Trillium #5 is a comic that functions superbly as both a unique composition and a component of a greater story. This issue helps to establish it as one of the best comics of the year, if not the last decade.
Trillium #5 recalls the structure of the first issue, in that it mirrors the separate stories of its two protagonists, William and Nika. Every grid in Nika’s story is mirrored in William’s, which runs beneath, but is upside down. Readers navigate the entire comic from Nika’s perspective, until it is flipped on the final page to read William’s in the opposite direction. Although there is a note concerning where to start, the comic can be read starting at its front or back. Both stories begin and end in the same way, creating a narrative loop.

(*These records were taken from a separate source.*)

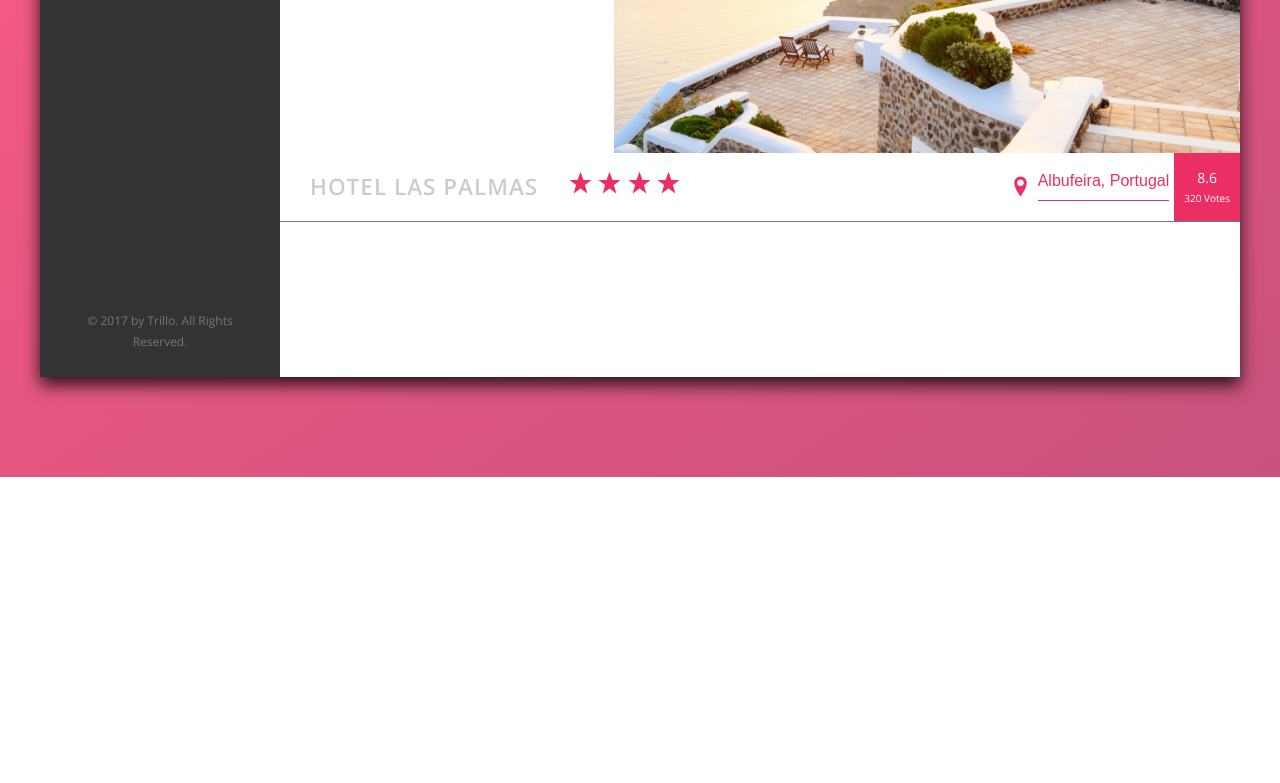
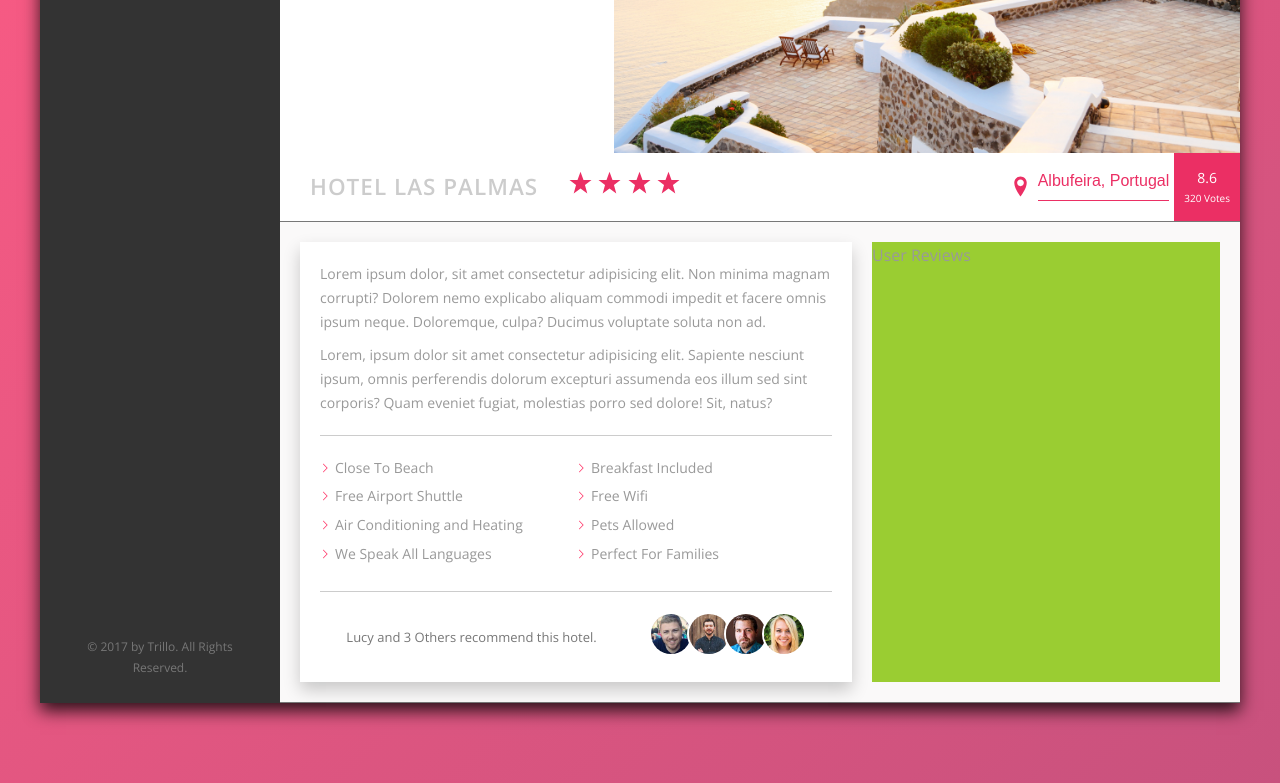
Before and after one commit to AbhaySingh5349/TrilloBooking, a website: page index.html in a window 1280 px wide. Shown: the part 403-1186 px from the top of the page. Before the commit the page ends 880 px from the top, so only its background shows below. Drawn offline with nearby package versions, Linux system fonts and the light colour scheme.

Commit message:
built hotel description section

```diff
--- a/index.html
+++ b/index.html
@@ -103,32 +103,70 @@
               <img src="img/hotel-3.jpg" alt="hotel 3" class="gallery__photo" />
             </figure>
           </div>
-          <div class="hotel-overview">
-            <h1 class="hotel-overview__heading-primary">Hotel Las Palmas</h1>
-            <div class="hotel-overview__stars">
-              <svg class="hotel-overview__icon hotel-overview__icon--stars">
+          <div class="overview">
+            <h1 class="overview__heading-primary">Hotel Las Palmas</h1>
+            <div class="overview__stars">
+              <svg class="overview__icon overview__icon--stars">
                 <use xlink:href="img/sprite.svg#icon-star"></use>
               </svg>
-              <svg class="hotel-overview__icon hotel-overview__icon--stars">
+              <svg class="overview__icon overview__icon--stars">
                 <use xlink:href="img/sprite.svg#icon-star"></use>
               </svg>
-              <svg class="hotel-overview__icon hotel-overview__icon--stars">
+              <svg class="overview__icon overview__icon--stars">
                 <use xlink:href="img/sprite.svg#icon-star"></use>
               </svg>
-              <svg class="hotel-overview__icon hotel-overview__icon--stars">
+              <svg class="overview__icon overview__icon--stars">
                 <use xlink:href="img/sprite.svg#icon-star"></use>
               </svg>
             </div>
-            <div class="hotel-overview__location">
-              <svg class="hotel-overview__icon hotel-overview__icon--location">
+            <div class="overview__location">
+              <svg class="overview__icon overview__icon--location">
                 <use xlink:href="img/sprite.svg#icon-location-pin"></use>
               </svg>
               <button class="btn-inline">Albufeira, Portugal</button>
             </div>
-            <div class="hotel-overview__rating">
-              <div class="hotel-overview__rating--average">8.6</div>
-              <div class="hotel-overview__rating--count">320 Votes</div>
+            <div class="overview__rating">
+              <div class="overview__rating--average">8.6</div>
+              <div class="overview__rating--count">320 Votes</div>
             </div>
+          </div>
+          <div class="details">
+            <div class="description">
+              <p class="paragraph">
+                Lorem ipsum dolor, sit amet consectetur adipisicing elit. Non
+                minima magnam corrupti? Dolorem nemo explicabo aliquam commodi
+                impedit et facere omnis ipsum neque. Doloremque, culpa? Ducimus
+                voluptate soluta non ad.
+              </p>
+              <p class="paragraph">
+                Lorem, ipsum dolor sit amet consectetur adipisicing elit.
+                Sapiente nesciunt ipsum, omnis perferendis dolorum excepturi
+                assumenda eos illum sed sint corporis? Quam eveniet fugiat,
+                molestias porro sed dolore! Sit, natus?
+              </p>
+              <ul class="list">
+                <li class="list__item">Close To Beach</li>
+                <li class="list__item">Breakfast Included</li>
+                <li class="list__item">Free Airport Shuttle</li>
+                <li class="list__item">Free Wifi</li>
+                <li class="list__item">Air Conditioning and Heating</li>
+                <li class="list__item">Pets Allowed</li>
+                <li class="list__item">We Speak All Languages</li>
+                <li class="list__item">Perfect For Families</li>
+              </ul>
+              <div class="recommend">
+                <p class="recommend__count">
+                  Lucy and 3 Others recommend this hotel.
+                </p>
+                <p class="recommend__friends">
+                  <img src="img/user-3.jpg" alt="" class="recommend__photo" />
+                  <img src="img/user-4.jpg" alt="" class="recommend__photo" />
+                  <img src="img/user-5.jpg" alt="" class="recommend__photo" />
+                  <img src="img/user-6.jpg" alt="" class="recommend__photo" />
+                </p>
+              </div>
+            </div>
+            <div class="user-reviews">User Reviews</div>
           </div>
         </main>
       </div>
--- a/sass/abstracts/_variables.scss
+++ b/sass/abstracts/_variables.scss
@@ -20,7 +20,6 @@ $color-grey-dark-3: #777;
 
 $color-white: #fff;
 $color-black: #000;
-$color-grey-light-1: #f7f7f7;
 
 // GRID
 $grid-width: 144rem;
@@ -35,5 +34,8 @@ $margin-bottom-medium: 4rem;
 $margin-bottom-small: 2rem;
 
 $dark-shadow: 0 0.8rem $default-font-size rgba($color-black, 0.8);
-$medium-shadow: 0 1.6rem $default-font-size rgba($color-black, 0.5);
+$medium-shadow: 0 0.8rem $default-font-size rgba($color-black, 0.5);
 $light-shadow: 0 0.8rem $default-font-size rgba($color-black, 0.2);
+
+$section-border: 1px solid $color-grey-dark-3;
+$thin-line: 1px solid $color-grey-light-4;
--- a/sass/base/_base.scss
+++ b/sass/base/_base.scss
@@ -9,7 +9,7 @@
 // font-size: global definition for 1 rem
 
 html {
-  box-sizing: border-box; /* borders & paddings no longer added to total width & height that we specify for a box */
+  box-sizing: border-box; /* includes borders & paddings in specified height, width */
   font-size: 62.5%; /* 1rem = 10px => so that users can dynamically change browser font size as well */
 
   @include respond(big-screens) {
--- /dev/null
+++ b/sass/components/_hotel-description.scss
@@ -0,0 +1,86 @@
+.description {
+  background-color: $color-white;
+  flex-grow: 0;
+  flex-shrink: 0;
+  flex-basis: 60%;
+
+  margin-right: 2rem; // space between description & reviews
+
+  box-shadow: $light-shadow;
+
+  font-size: 1.4rem;
+
+  padding: 2rem;
+}
+
+.paragraph {
+  &:not(:last-of-type) {
+    margin-bottom: 1rem;
+  }
+}
+
+.list {
+  list-style: none; // removes bullet-points
+  margin: 2rem 0;
+  padding: 2rem 0;
+  border-top: $thin-line;
+  border-bottom: $thin-line;
+
+  display: flex;
+  justify-content: center;
+  flex-wrap: wrap; // allowing items to be in multiple rows
+
+  &__item {
+    flex-grow: 0;
+    flex-shrink: 0;
+    flex-basis: 50%; // 2 elements side-by-side
+
+    margin-bottom: 0.5rem;
+
+    &::before {
+      content: "";
+      display: inline-block;
+      height: 1rem;
+      width: 1rem;
+      margin-right: 0.5rem;
+
+      // old browsers
+      /*  background-image: url("../img/chevron-thin-right.svg");
+      background-size: cover; // even if icon is larger than 1 rem, it will resize itself */
+
+      // masks (as we cannot change bg color for img using 'background-image' property)
+      background-color: $color-primary-light;
+      -webkit-mask-image: url("../img/chevron-thin-right.svg"); // putting mask on positions where icon is present, then we will be able to look through mask and see bg color
+      -webkit-mask-size: cover; // even if icon is larger than 1 rem, it will resize itself
+    }
+  }
+}
+
+.recommend {
+  font-size: 1.3rem;
+  color: $color-grey-dark-3;
+
+  display: flex;
+  flex-direction: row;
+  justify-content: space-around;
+  align-items: center;
+
+  &__count {
+  }
+
+  &__friends {
+  }
+
+  &__photo {
+    height: 4rem;
+    width: 4rem;
+    border-radius: 50%;
+
+    box-sizing: content-box; // as we want border to add up to current height & width
+    border: 0.2rem solid $color-white;
+
+    &:not(:last-child) {
+      margin-right: -1rem; // to make images overlapping a little
+    }
+  }
+}
--- a/sass/components/_hotel-overview.scss
+++ b/sass/components/_hotel-overview.scss
@@ -1,10 +1,10 @@
-.hotel-overview {
+.overview {
   display: flex;
   flex-direction: row;
   justify-content: space-between;
   align-items: center;
 
-  border-bottom: 1px solid $color-grey-dark-3;
+  border-bottom: $section-border;
 
   &__heading-primary {
     font-size: 2.25rem;
--- /dev/null
+++ b/sass/components/_user-reviews.scss
@@ -0,0 +1,4 @@
+.user-reviews {
+  background-color: yellowgreen;
+  flex: 1; // occupy remaining space
+}
--- a/sass/layout/_header.scss
+++ b/sass/layout/_header.scss
@@ -2,7 +2,7 @@
   height: 10rem;
   background-color: $color-white;
 
-  border-bottom: 1px solid $color-grey-dark-3;
+  border-bottom: $section-border;
 
   display: flex;
   flex-direction: row; // to bring logo, search-form & user-nav in 1 row
--- /dev/null
+++ b/sass/layout/_hotel-details.scss
@@ -0,0 +1,10 @@
+.details {
+  display: flex;
+  flex-direction: row; // description and reviews will be side-by-side
+
+  padding: 2rem;
+
+  background-color: $color-grey-light-1;
+
+  border-bottom: $section-border;
+}
--- a/sass/layout/_hotel_view.scss
+++ b/sass/layout/_hotel_view.scss
@@ -1,6 +1,5 @@
 .hotel-view {
   background-color: $color-white;
 
-  height: 60rem;
   flex-grow: 1; // since we have specified width for side bar, so hotel view can occupy as much space left
 }
--- a/sass/main.scss
+++ b/sass/main.scss
@@ -8,14 +8,17 @@
 
 @import "components/_button.scss";
 @import "components/_gallery.scss";
+@import "components/_hotel-description.scss";
 @import "components/_hotel-overview.scss";
 @import "components/_logo.scss";
 @import "components/_search-form.scss";
 @import "components/_side-nav.scss";
 @import "components/_user-nav.scss";
+@import "components/_user-reviews.scss";
 
 @import "layout/_container.scss";
 @import "layout/_content.scss";
 @import "layout/_header.scss";
 @import "layout/_hotel_view.scss";
+@import "layout/_hotel-details.scss";
 @import "layout/_sidebar.scss";
```
Also changed, not shown: css/style.css.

The idea of a narrative loop is important when reflecting on how the story has changed. In the first issue, both stories ran parallel as well, but merged from opposite directions. There were two front covers and the separate stories ended when they met. This change in structure reflects the change in Nika and William’s relationship. The first issue concludes with their first meeting. The story of their lives so far ends in the middle of the comic at the moment they first encounter one another. Now that they have come to know one another and have endured some hardships together, their lives are interwoven. Even separated by time and space, they are awakened by one another in the first and final pages of their separate stories. Despite having the appearance of containing two separate stories, this comic reveals that those stories, over the past four issues, have merged and cannot be separated again.
Despite its dynamic structure and the momentum built by previous issues, Trillium #5 has the potential to become a boring comic. In some regards, it is a brand new first issue, burdened with the exposition of not one, but two stories. Although readers should be familiar with both William and Nika, their new lives are so incredibly different that everything but their personalities has to be re-established. Lemire’s art avoids the problem created by too many talking heads though. He includes blimp-boats and alien artifacts in an alternative Britain, while revealing a massive spaceship in the future. These visual delights help to brighten potentially dull pages.
Something ought to be said about José Villarrubia’s colors as well. Lemire’s art works beautifully based solely on his pencils and inks. His previous comics, like The Underwater Welder, create depth and tone as capably as any colored comic. Yet Villarrubia manages to bring something else to Lemire’s line work. Washed yellows and desert colors mark the desperation of William’s future existence, while rich blues and blacks provide a sense of wealth and formality to Nika’s place in the past. Villarrubia has worked with Lemire before to great effect in Sweet Tooth. In Trillium he proves, again, why he is one of the comics industry’s pre-eminent colorists.
In Trillium #5, Lemire continues to experiment with structure and work outside of his established comfort zone. This results in another success, one which will encourage readers to revisit the entire series and reflect on the purpose of its construction. This issue sets a standard to which other mainstream comics should aspire.